__Task prompt__. Please reproduce all entries word for word and omit their pictures.

[Dataset excerpts]

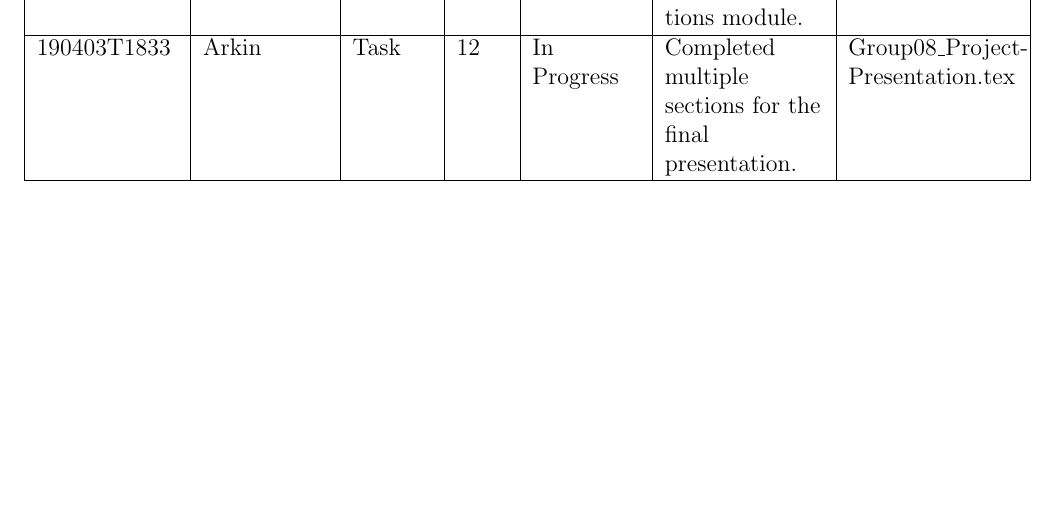
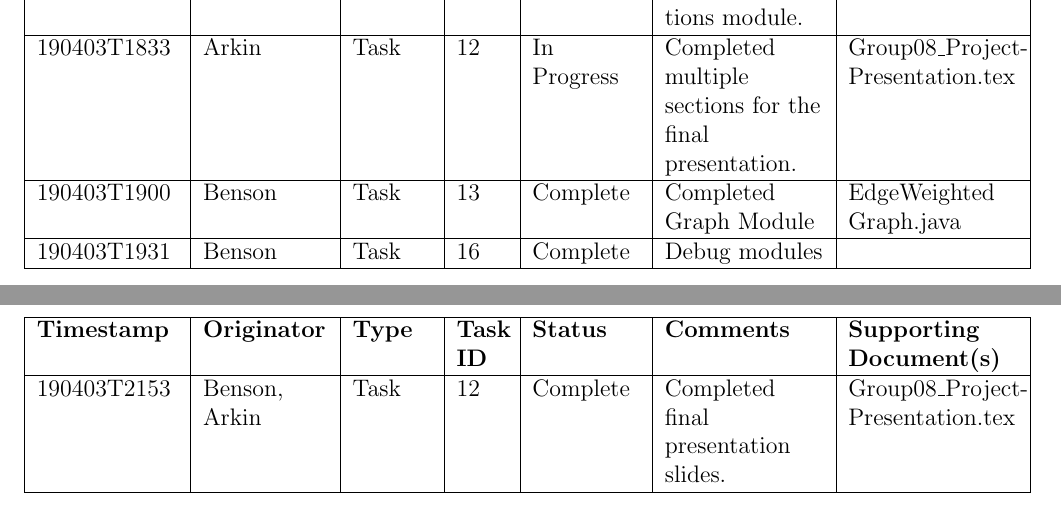
Before and after one commit to arkinmodi/NavSafe, a LaTeX document (ProjectLog/log.tex): part of page 5 of 5 before the commit and two parts of pages 5 and 6 of 6 after it, the two joined at a grey line, cut so that both start at the same text, the shorter picture padded with empty space. Compiled offline with pdfLaTeX.

Commit message:
Updating log

```diff
--- a/ProjectLog/log.tex
+++ b/ProjectLog/log.tex
@@ -142,6 +142,22 @@
         \hline
         190403T1833 & Arkin & Task & 12 & In Progress & Completed multiple sections for the final presentation. & Group08\_Project-Presentation.tex \\
         \hline
+        190403T1900 & Benson & Task & 13 & Complete & Completed Graph Module &
+        EdgeWeighted
+        Graph.java \\
+        \hline
+        190403T1931 & Benson & Task & 16 & Complete & Debug modules & \\
+        \hline
+    \end{tabular}
+
+    \begin{tabular}{| P{2.5cm} | P{2.2cm} | P{1.4cm} | P{0.9cm} | P{1.9cm} | P{2.8cm} | P{3cm} |}
+        \hline
+        \textbf{Timestamp} & \textbf{Originator} & \textbf{Type}
+        & \textbf{Task ID} & \textbf{Status} & \textbf{Comments}
+        & \textbf{Supporting Document(s)}\\
+        \hline
+        190403T2153 & Benson, Arkin & Task & 12 & Complete & Completed final presentation slides. & Group08\_Project-Presentation.tex \\
+        \hline
     \end{tabular}
     \end{center}
 \end{document}
```
Also changed, not shown: ProjectLog/log.pdf.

__Answer section__.
Before and after one commit to arkinmodi/NavSafe, a LaTeX document (ProjectLog/log.tex): part of page 5 of 5 before the commit and two parts of pages 5 and 6 of 6 after it, the two joined at a grey line, cut so that both start at the same text, the shorter picture padded with empty space. Compiled offline with pdfLaTeX.

Commit message:
Updating log

```diff
--- a/ProjectLog/log.tex
+++ b/ProjectLog/log.tex
@@ -142,6 +142,22 @@
         \hline
         190403T1833 & Arkin & Task & 12 & In Progress & Completed multiple sections for the final presentation. & Group08\_Project-Presentation.tex \\
         \hline
+        190403T1900 & Benson & Task & 13 & Complete & Completed Graph Module &
+        EdgeWeighted
+        Graph.java \\
+        \hline
+        190403T1931 & Benson & Task & 16 & Complete & Debug modules & \\
+        \hline
+    \end{tabular}
+
+    \begin{tabular}{| P{2.5cm} | P{2.2cm} | P{1.4cm} | P{0.9cm} | P{1.9cm} | P{2.8cm} | P{3cm} |}
+        \hline
+        \textbf{Timestamp} & \textbf{Originator} & \textbf{Type}
+        & \textbf{Task ID} & \textbf{Status} & \textbf{Comments}
+        & \textbf{Supporting Document(s)}\\
+        \hline
+        190403T2153 & Benson, Arkin & Task & 12 & Complete & Completed final presentation slides. & Group08\_Project-Presentation.tex \\
+        \hline
     \end{tabular}
     \end{center}
 \end{document}
```
Also changed, not shown: ProjectLog/log.pdf.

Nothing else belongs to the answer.